(Content revision data)
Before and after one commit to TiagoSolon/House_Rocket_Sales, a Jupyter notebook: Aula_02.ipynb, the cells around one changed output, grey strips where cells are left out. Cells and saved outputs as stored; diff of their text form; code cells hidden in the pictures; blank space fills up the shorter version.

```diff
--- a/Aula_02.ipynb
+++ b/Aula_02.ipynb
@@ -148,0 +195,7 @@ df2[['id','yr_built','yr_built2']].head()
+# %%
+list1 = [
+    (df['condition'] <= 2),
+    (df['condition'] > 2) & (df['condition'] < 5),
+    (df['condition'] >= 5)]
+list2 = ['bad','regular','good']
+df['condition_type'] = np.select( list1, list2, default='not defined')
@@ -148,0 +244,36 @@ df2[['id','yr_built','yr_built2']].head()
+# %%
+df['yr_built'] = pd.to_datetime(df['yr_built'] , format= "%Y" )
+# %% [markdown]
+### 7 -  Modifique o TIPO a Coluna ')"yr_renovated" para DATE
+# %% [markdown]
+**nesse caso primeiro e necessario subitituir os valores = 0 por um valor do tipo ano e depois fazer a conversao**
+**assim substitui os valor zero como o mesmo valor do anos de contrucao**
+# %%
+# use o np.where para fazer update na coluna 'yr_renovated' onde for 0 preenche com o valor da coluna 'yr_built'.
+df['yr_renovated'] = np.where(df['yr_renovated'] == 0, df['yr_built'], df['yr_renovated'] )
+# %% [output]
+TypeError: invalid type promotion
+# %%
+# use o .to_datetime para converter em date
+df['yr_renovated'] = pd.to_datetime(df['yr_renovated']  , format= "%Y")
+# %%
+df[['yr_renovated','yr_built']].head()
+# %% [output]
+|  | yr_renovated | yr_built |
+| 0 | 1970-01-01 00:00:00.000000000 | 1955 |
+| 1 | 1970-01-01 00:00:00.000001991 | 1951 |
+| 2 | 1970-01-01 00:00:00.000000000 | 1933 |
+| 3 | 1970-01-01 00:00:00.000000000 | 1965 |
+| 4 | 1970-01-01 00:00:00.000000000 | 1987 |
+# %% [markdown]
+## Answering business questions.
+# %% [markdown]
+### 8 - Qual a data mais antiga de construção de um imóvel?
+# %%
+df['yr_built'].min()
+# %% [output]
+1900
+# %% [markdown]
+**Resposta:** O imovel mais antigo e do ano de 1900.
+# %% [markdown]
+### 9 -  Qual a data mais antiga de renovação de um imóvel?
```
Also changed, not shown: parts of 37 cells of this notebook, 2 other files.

...

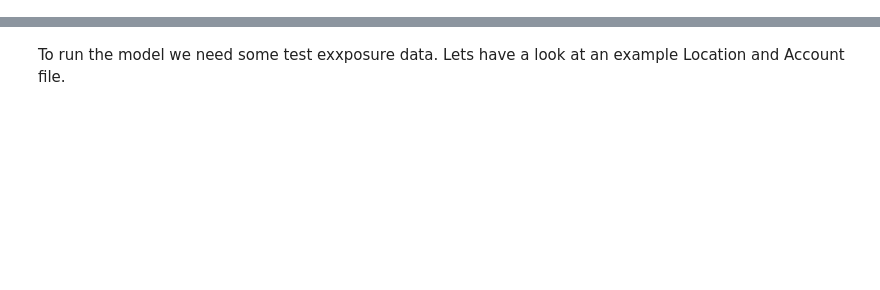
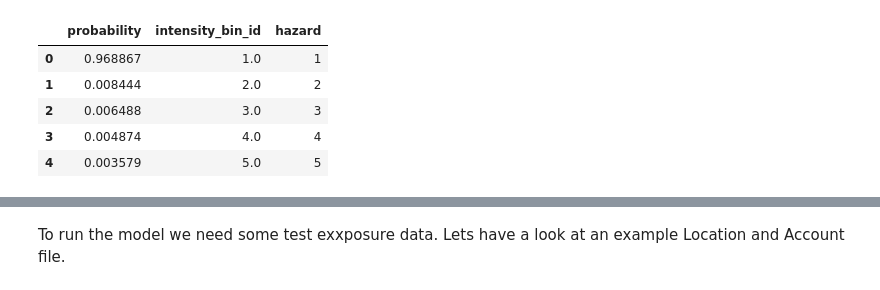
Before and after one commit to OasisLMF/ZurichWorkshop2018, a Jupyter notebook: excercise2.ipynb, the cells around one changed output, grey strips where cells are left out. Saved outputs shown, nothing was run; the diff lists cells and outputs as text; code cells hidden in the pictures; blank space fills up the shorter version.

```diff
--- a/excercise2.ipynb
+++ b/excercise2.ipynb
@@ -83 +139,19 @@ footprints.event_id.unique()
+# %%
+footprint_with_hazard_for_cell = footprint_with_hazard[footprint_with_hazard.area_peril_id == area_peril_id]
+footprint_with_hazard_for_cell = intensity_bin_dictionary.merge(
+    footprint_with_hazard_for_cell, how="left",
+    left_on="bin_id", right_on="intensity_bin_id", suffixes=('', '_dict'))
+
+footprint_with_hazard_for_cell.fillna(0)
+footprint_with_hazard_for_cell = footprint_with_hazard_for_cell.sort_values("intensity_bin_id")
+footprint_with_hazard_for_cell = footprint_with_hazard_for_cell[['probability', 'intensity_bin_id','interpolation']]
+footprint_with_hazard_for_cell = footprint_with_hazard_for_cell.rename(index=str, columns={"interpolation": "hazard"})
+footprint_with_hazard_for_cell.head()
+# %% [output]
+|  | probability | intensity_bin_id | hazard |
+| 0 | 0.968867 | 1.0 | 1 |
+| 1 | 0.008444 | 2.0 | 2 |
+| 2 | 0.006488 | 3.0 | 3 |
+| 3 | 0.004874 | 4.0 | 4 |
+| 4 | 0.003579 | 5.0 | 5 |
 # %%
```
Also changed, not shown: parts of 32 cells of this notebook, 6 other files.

--

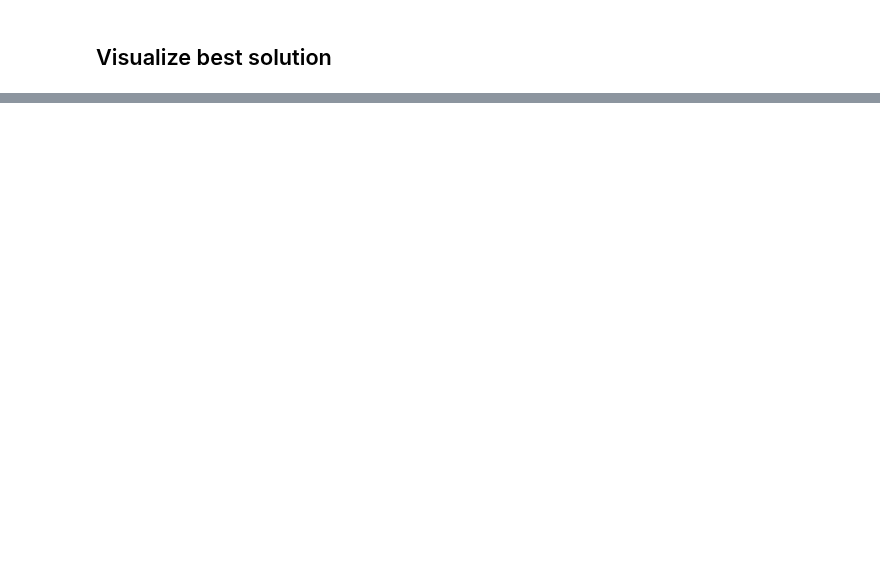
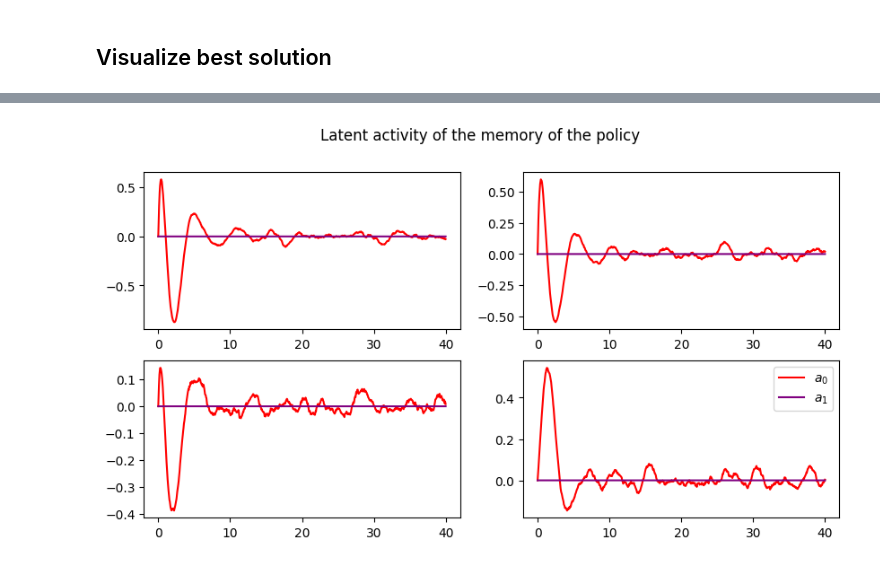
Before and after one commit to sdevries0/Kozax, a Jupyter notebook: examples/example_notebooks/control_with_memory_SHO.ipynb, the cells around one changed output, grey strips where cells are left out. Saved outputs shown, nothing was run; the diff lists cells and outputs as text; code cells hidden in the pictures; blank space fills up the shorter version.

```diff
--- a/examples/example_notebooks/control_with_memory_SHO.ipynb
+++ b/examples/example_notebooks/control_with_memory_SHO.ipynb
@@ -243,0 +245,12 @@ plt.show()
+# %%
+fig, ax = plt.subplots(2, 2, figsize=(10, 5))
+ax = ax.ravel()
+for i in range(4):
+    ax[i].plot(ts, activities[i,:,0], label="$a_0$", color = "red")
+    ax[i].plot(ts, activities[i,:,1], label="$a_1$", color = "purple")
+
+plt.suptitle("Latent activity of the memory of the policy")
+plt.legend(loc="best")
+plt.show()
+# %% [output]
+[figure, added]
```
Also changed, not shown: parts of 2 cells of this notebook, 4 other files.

__THE PROBLEM__: When a line of the records holds the word "fazer", copy that line.

__EXERCISE RESULT__:
+**nesse caso primeiro e necessario subitituir os valores = 0 por um valor do tipo ano e depois fazer a conversao**
+# use o np.where para fazer update na coluna 'yr_renovated' onde for 0 preenche com o valor da coluna 'yr_built'.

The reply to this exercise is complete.